> [EXERCISE MATERIALS]
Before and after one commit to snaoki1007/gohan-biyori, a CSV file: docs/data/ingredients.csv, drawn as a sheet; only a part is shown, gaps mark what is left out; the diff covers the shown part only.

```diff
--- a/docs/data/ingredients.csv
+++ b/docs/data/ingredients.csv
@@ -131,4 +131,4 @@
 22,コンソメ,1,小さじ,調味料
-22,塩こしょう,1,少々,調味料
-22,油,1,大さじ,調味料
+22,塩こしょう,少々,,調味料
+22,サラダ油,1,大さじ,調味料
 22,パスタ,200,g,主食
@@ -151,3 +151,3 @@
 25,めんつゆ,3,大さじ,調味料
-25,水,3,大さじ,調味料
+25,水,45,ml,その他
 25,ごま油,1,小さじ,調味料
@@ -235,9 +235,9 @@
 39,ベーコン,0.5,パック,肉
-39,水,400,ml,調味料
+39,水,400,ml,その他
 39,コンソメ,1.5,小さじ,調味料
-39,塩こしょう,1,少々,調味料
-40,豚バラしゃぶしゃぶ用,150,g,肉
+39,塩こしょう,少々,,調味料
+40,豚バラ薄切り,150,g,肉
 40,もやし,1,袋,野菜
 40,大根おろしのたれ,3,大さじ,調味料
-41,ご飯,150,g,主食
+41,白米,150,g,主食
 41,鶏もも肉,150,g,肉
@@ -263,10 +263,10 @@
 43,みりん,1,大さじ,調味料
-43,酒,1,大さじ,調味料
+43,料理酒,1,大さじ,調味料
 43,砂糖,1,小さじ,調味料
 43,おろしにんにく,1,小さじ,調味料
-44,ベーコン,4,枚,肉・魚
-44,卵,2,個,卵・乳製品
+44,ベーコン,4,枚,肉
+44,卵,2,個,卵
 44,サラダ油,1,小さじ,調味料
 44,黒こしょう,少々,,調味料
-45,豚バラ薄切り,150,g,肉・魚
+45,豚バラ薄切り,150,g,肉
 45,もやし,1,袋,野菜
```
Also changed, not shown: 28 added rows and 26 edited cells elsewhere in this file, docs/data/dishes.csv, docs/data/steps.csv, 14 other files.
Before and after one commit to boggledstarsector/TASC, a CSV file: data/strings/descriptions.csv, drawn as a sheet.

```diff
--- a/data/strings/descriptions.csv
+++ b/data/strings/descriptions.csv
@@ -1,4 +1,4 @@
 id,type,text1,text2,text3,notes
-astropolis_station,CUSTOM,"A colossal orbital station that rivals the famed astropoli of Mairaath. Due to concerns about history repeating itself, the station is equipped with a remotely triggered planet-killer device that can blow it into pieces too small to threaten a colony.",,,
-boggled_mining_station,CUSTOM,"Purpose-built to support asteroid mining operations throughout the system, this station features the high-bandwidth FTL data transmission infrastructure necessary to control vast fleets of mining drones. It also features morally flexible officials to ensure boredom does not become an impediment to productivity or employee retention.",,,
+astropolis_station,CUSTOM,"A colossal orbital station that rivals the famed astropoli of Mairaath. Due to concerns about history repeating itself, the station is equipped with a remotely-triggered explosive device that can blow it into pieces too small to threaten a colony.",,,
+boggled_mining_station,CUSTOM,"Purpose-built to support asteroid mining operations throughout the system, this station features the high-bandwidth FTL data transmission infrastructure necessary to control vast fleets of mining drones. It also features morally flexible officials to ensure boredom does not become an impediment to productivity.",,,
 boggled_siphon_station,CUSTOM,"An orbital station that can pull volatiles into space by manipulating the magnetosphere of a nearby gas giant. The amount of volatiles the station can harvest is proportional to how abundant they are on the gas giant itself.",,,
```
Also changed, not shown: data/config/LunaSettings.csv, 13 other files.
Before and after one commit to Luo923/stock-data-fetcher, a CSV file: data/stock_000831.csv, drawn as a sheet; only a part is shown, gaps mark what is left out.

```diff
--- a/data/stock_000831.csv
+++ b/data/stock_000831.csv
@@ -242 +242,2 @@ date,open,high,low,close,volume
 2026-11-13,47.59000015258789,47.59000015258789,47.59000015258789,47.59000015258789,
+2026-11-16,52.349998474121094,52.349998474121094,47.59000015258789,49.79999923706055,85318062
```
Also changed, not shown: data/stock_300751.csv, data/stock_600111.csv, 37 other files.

> [PROBLEM TO SOLVE] From the first line down to the last, give the records again exactly.

> [YOUR SOLUTION]
Before and after one commit to snaoki1007/gohan-biyori, a CSV file: docs/data/ingredients.csv, drawn as a sheet; only a part is shown, gaps mark what is left out; the diff covers the shown part only.

```diff
--- a/docs/data/ingredients.csv
+++ b/docs/data/ingredients.csv
@@ -131,4 +131,4 @@
 22,コンソメ,1,小さじ,調味料
-22,塩こしょう,1,少々,調味料
-22,油,1,大さじ,調味料
+22,塩こしょう,少々,,調味料
+22,サラダ油,1,大さじ,調味料
 22,パスタ,200,g,主食
@@ -151,3 +151,3 @@
 25,めんつゆ,3,大さじ,調味料
-25,水,3,大さじ,調味料
+25,水,45,ml,その他
 25,ごま油,1,小さじ,調味料
@@ -235,9 +235,9 @@
 39,ベーコン,0.5,パック,肉
-39,水,400,ml,調味料
+39,水,400,ml,その他
 39,コンソメ,1.5,小さじ,調味料
-39,塩こしょう,1,少々,調味料
-40,豚バラしゃぶしゃぶ用,150,g,肉
+39,塩こしょう,少々,,調味料
+40,豚バラ薄切り,150,g,肉
 40,もやし,1,袋,野菜
 40,大根おろしのたれ,3,大さじ,調味料
-41,ご飯,150,g,主食
+41,白米,150,g,主食
 41,鶏もも肉,150,g,肉
@@ -263,10 +263,10 @@
 43,みりん,1,大さじ,調味料
-43,酒,1,大さじ,調味料
+43,料理酒,1,大さじ,調味料
 43,砂糖,1,小さじ,調味料
 43,おろしにんにく,1,小さじ,調味料
-44,ベーコン,4,枚,肉・魚
-44,卵,2,個,卵・乳製品
+44,ベーコン,4,枚,肉
+44,卵,2,個,卵
 44,サラダ油,1,小さじ,調味料
 44,黒こしょう,少々,,調味料
-45,豚バラ薄切り,150,g,肉・魚
+45,豚バラ薄切り,150,g,肉
 45,もやし,1,袋,野菜
```
Also changed, not shown: 28 added rows and 26 edited cells elsewhere in this file, docs/data/dishes.csv, docs/data/steps.csv, 14 other files.
Before and after one commit to boggledstarsector/TASC, a CSV file: data/strings/descriptions.csv, drawn as a sheet.

```diff
--- a/data/strings/descriptions.csv
+++ b/data/strings/descriptions.csv
@@ -1,4 +1,4 @@
 id,type,text1,text2,text3,notes
-astropolis_station,CUSTOM,"A colossal orbital station that rivals the famed astropoli of Mairaath. Due to concerns about history repeating itself, the station is equipped with a remotely triggered planet-killer device that can blow it into pieces too small to threaten a colony.",,,
-boggled_mining_station,CUSTOM,"Purpose-built to support asteroid mining operations throughout the system, this station features the high-bandwidth FTL data transmission infrastructure necessary to control vast fleets of mining drones. It also features morally flexible officials to ensure boredom does not become an impediment to productivity or employee retention.",,,
+astropolis_station,CUSTOM,"A colossal orbital station that rivals the famed astropoli of Mairaath. Due to concerns about history repeating itself, the station is equipped with a remotely-triggered explosive device that can blow it into pieces too small to threaten a colony.",,,
+boggled_mining_station,CUSTOM,"Purpose-built to support asteroid mining operations throughout the system, this station features the high-bandwidth FTL data transmission infrastructure necessary to control vast fleets of mining drones. It also features morally flexible officials to ensure boredom does not become an impediment to productivity.",,,
 boggled_siphon_station,CUSTOM,"An orbital station that can pull volatiles into space by manipulating the magnetosphere of a nearby gas giant. The amount of volatiles the station can harvest is proportional to how abundant they are on the gas giant itself.",,,
```
Also changed, not shown: data/config/LunaSettings.csv, 13 other files.
Before and after one commit to Luo923/stock-data-fetcher, a CSV file: data/stock_000831.csv, drawn as a sheet; only a part is shown, gaps mark what is left out.

```diff
--- a/data/stock_000831.csv
+++ b/data/stock_000831.csv
@@ -242 +242,2 @@ date,open,high,low,close,volume
 2026-11-13,47.59000015258789,47.59000015258789,47.59000015258789,47.59000015258789,
+2026-11-16,52.349998474121094,52.349998474121094,47.59000015258789,49.79999923706055,85318062
```
Also changed, not shown: data/stock_300751.csv, data/stock_600111.csv, 37 other files.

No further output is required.